====== MATERIAL FOR THIS TASK ======

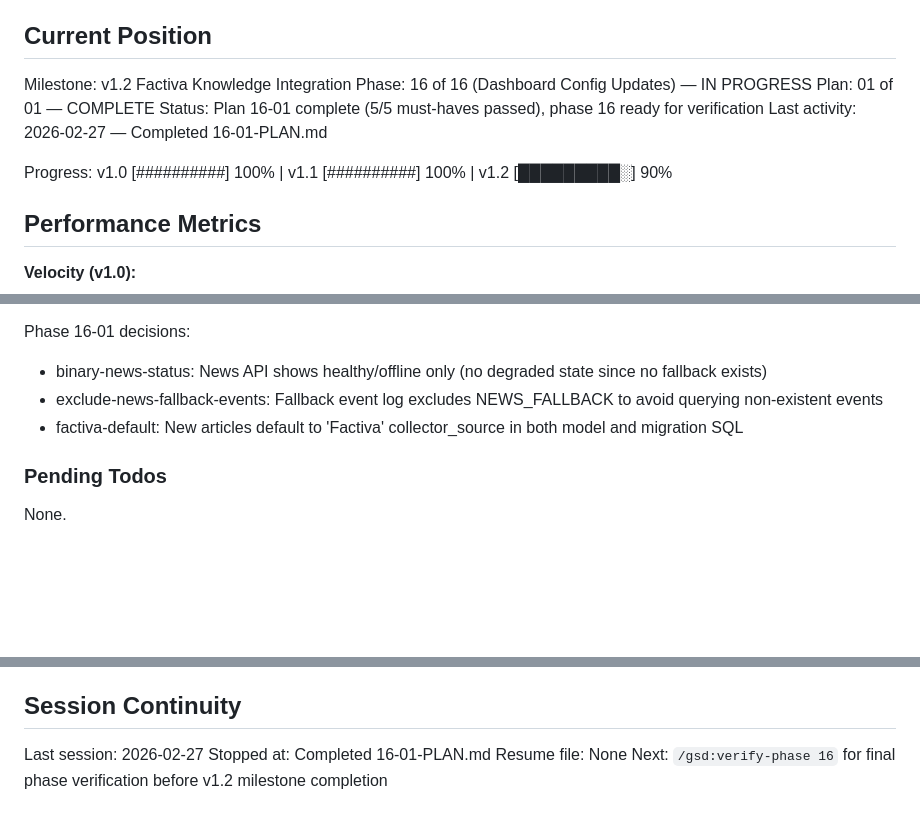
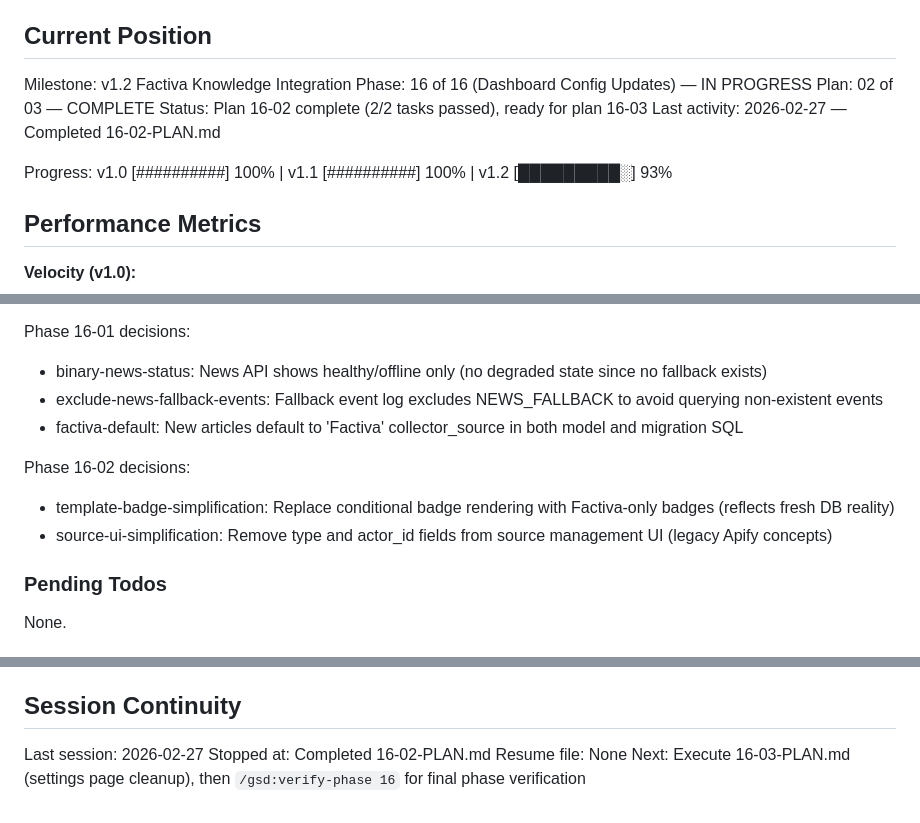
Before and after one commit to SamuraiJenkinz/daily-intelligence-brief, a Markdown page: .planning/STATE.md, 3 parts joined by grey strips. GitHub-like rendering; blank space fills up the shorter version.

Commit message:
docs(16-02): complete template badge & UI simplification plan
Tasks completed: 2/2
- Remove Apify/RSS badge rendering from templates
- Simplify source management UI (remove type and actor_id)

SUMMARY: .planning/phases/16-dashboard-config-updates/16-02-SUMMARY.md

```diff
--- a/.planning/STATE.md
+++ b/.planning/STATE.md
@@ -11,11 +11,11 @@ See: .planning/PROJECT.md (updated 2026-02-26)
 
 Milestone: v1.2 Factiva Knowledge Integration
 Phase: 16 of 16 (Dashboard Config Updates) — IN PROGRESS
-Plan: 01 of 01 — COMPLETE
-Status: Plan 16-01 complete (5/5 must-haves passed), phase 16 ready for verification
-Last activity: 2026-02-27 — Completed 16-01-PLAN.md
+Plan: 02 of 03 — COMPLETE
+Status: Plan 16-02 complete (2/2 tasks passed), ready for plan 16-03
+Last activity: 2026-02-27 — Completed 16-02-PLAN.md
 
-Progress: v1.0 [##########] 100% | v1.1 [##########] 100% | v1.2 [█████████░] 90%
+Progress: v1.0 [##########] 100% | v1.1 [##########] 100% | v1.2 [█████████░] 93%
 
 ## Performance Metrics
 
@@ -78,6 +78,10 @@ Phase 16-01 decisions:
 - exclude-news-fallback-events: Fallback event log excludes NEWS_FALLBACK to avoid querying non-existent events
 - factiva-default: New articles default to 'Factiva' collector_source in both model and migration SQL
 
+Phase 16-02 decisions:
+- template-badge-simplification: Replace conditional badge rendering with Factiva-only badges (reflects fresh DB reality)
+- source-ui-simplification: Remove type and actor_id fields from source management UI (legacy Apify concepts)
+
 ### Pending Todos
 
 None.
@@ -99,6 +103,6 @@ v1.2 considerations:
 ## Session Continuity
 
 Last session: 2026-02-27
-Stopped at: Completed 16-01-PLAN.md
+Stopped at: Completed 16-02-PLAN.md
 Resume file: None
-Next: `/gsd:verify-phase 16` for final phase verification before v1.2 milestone completion
+Next: Execute 16-03-PLAN.md (settings page cleanup), then `/gsd:verify-phase 16` for final phase verification
```
Also changed, not shown: 1 other file.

======

**REQUIRED ACTION:**
Set down the entries word for word, omitting all pictures.

**EXERCISE OUTPUT:**
Before and after one commit to SamuraiJenkinz/daily-intelligence-brief, a Markdown page: .planning/STATE.md, 3 parts joined by grey strips. GitHub-like rendering; blank space fills up the shorter version.

Commit message:
docs(16-02): complete template badge & UI simplification plan
Tasks completed: 2/2
- Remove Apify/RSS badge rendering from templates
- Simplify source management UI (remove type and actor_id)

SUMMARY: .planning/phases/16-dashboard-config-updates/16-02-SUMMARY.md

```diff
--- a/.planning/STATE.md
+++ b/.planning/STATE.md
@@ -11,11 +11,11 @@ See: .planning/PROJECT.md (updated 2026-02-26)
 
 Milestone: v1.2 Factiva Knowledge Integration
 Phase: 16 of 16 (Dashboard Config Updates) — IN PROGRESS
-Plan: 01 of 01 — COMPLETE
-Status: Plan 16-01 complete (5/5 must-haves passed), phase 16 ready for verification
-Last activity: 2026-02-27 — Completed 16-01-PLAN.md
+Plan: 02 of 03 — COMPLETE
+Status: Plan 16-02 complete (2/2 tasks passed), ready for plan 16-03
+Last activity: 2026-02-27 — Completed 16-02-PLAN.md
 
-Progress: v1.0 [##########] 100% | v1.1 [##########] 100% | v1.2 [█████████░] 90%
+Progress: v1.0 [##########] 100% | v1.1 [##########] 100% | v1.2 [█████████░] 93%
 
 ## Performance Metrics
 
@@ -78,6 +78,10 @@ Phase 16-01 decisions:
 - exclude-news-fallback-events: Fallback event log excludes NEWS_FALLBACK to avoid querying non-existent events
 - factiva-default: New articles default to 'Factiva' collector_source in both model and migration SQL
 
+Phase 16-02 decisions:
+- template-badge-simplification: Replace conditional badge rendering with Factiva-only badges (reflects fresh DB reality)
+- source-ui-simplification: Remove type and actor_id fields from source management UI (legacy Apify concepts)
+
 ### Pending Todos
 
 None.
@@ -99,6 +103,6 @@ v1.2 considerations:
 ## Session Continuity
 
 Last session: 2026-02-27
-Stopped at: Completed 16-01-PLAN.md
+Stopped at: Completed 16-02-PLAN.md
 Resume file: None
-Next: `/gsd:verify-phase 16` for final phase verification before v1.2 milestone completion
+Next: Execute 16-03-PLAN.md (settings page cleanup), then `/gsd:verify-phase 16` for final phase verification
```
Also changed, not shown: 1 other file.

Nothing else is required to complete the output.